The reasons for this collective caution are as disparate as the counter-terrorism actions being taken in the hopes of easing it. Getting the most attention is the threat emanating from the Afghan-Pakistani border area, which U.S. drones continued to pound this week with the aim of disrupting or atomizing radicals thought to be orchestrating a series of attacks for export to Europe. U.S. intelligence agencies learned of the plot after the July arrest of German national Ahmed Sidiqi in Afghanistan. During interrogation, Sidiqi revealed that he'd been told by extremist leaders allied with al-Qaeda that commando groups were planning to mount attacks against soft targets in several European countries, notably France, Germany, and England. Though indications suggested the preparations hadn't gotten beyond the formative stages, U.S. officials decided to proceed with an unprecedented number of drone attacks in Pakistani tribal zones, where organizers of the plot and their operatives were thought to be hunkered down.

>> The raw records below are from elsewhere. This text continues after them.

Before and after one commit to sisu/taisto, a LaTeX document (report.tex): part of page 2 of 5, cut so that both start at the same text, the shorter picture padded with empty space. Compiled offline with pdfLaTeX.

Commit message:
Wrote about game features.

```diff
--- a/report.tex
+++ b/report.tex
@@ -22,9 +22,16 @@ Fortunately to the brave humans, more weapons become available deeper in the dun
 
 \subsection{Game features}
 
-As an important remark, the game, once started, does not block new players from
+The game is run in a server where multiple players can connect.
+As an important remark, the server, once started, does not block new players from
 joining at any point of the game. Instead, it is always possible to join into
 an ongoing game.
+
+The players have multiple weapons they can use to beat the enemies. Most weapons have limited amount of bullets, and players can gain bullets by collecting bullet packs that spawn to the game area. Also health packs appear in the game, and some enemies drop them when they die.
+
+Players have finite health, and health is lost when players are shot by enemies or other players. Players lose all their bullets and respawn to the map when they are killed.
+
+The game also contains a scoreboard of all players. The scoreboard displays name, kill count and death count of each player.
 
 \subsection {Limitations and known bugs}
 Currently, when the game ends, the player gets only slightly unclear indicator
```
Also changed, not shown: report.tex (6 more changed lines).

The result: One British national suspected of having been tasked with leading a newly mounted group to carry out terror attacks in the U.K. was killed during a September drone strike. This week, media reports said four German nationals were killed by drones in North Waziristan, where they were believed to have been plotting terror attacks with al-Qaeda leaders. Though all of this seemed to confirm Sidiqi's revelation that al-Qaeda leaders had very clear intentions of unrolling attacks in Europe, any actual plans to do so don't seem to have advanced very far — a point that unnamed intelligence sources from various countries have stressed to the media.

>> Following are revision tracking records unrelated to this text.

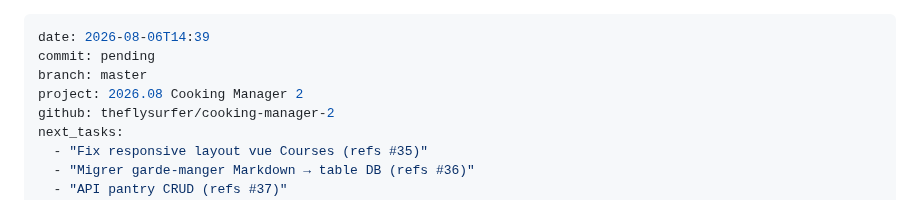
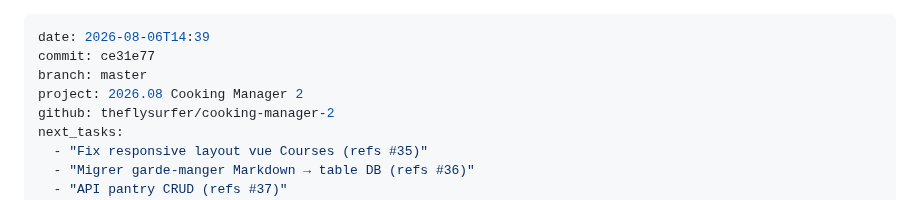
Before and after one commit to theflysurfer/cooking-manager-2, a Markdown page: docs/rapports/2026.08.06_14.39_ce31e77_SESSION_garde-manger-menus-stt.md, the part around the change. Drawn GitHub-style.

Commit message:
docs: diary ce31e77 — rename pending → hash
Co-Authored-By: Claude <noreply@anthropic.com>

```diff
--- a/docs/rapports/2026.08.06_14.39_pending_SESSION_garde-manger-menus-stt.md
+++ b/docs/rapports/2026.08.06_14.39_ce31e77_SESSION_garde-manger-menus-stt.md
@@ -1,6 +1,6 @@
 ---
 date: 2026-08-06T14:39
-commit: pending
+commit: ce31e77
 branch: master
 project: 2026.08 Cooking Manager 2
 github: theflysurfer/cooking-manager-2
```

Still, on Oct. 3, the U.S. issued a mild travel warning for its citizens headed to Europe, while the U.K. raised its estimated terror threat for France and Germany — but left its own domestic alert level at "severe." Late on Oct. 5, Paris reciprocated by issuing a U.K. security warning to French voyagers.

On Wednesday, German Interior Minister Thomas de Maiziere suggested that everyone around Europe should remain realistic about the terror risk — but without going overboard. "No one should doubt that Germany is a target for terrorists, but on the other hand there are no concrete, immediate attack plans that we are aware of," he told Deutschlandfunk German radio. "Public discussion is something terrorists use because they want to spread fear."

But sometimes police action appears to contradict the message to keep calm. In France, 12 people were arrested in a series of raids Oct. 5 — including three people suspected of providing false identity papers and safe housing for Europeans traveling to and from the Afghan-Pakistani region to receive training from and fight with the Taliban. Though the network involved had been under surveillance for some time, the operation was ordered after the Oct. 2 arrest of a 28-year-old French man of Algerian origin in the Naples train station, where he was found to be carrying a bomb-making "kit". Tuesday's sweeps were prompted by the discovery of the names and numbers of the three main suspects on his cell phone.

Jean-Louis Bruguière, formerly France's top anti-terrorism official, says all European nations are paying close attention to movement and planning in the Pakistan border area, because "since 2008, as Islamist networks in Europe have re-focused full attention on the Afghan jihad, we've all seen an increasing flow of Europeans traveling to the region for combat and terror training." Despite that, Bruguière repeats the view of French security officials that the most immediate threat for France is North Africa's al-Qaeda in Islamic Maghreb. "It has proven its stated strike out at France by kidnapping French citizens in Africa," he says, "which means we're taking its promises to unleash violence on French soil more seriously than ever."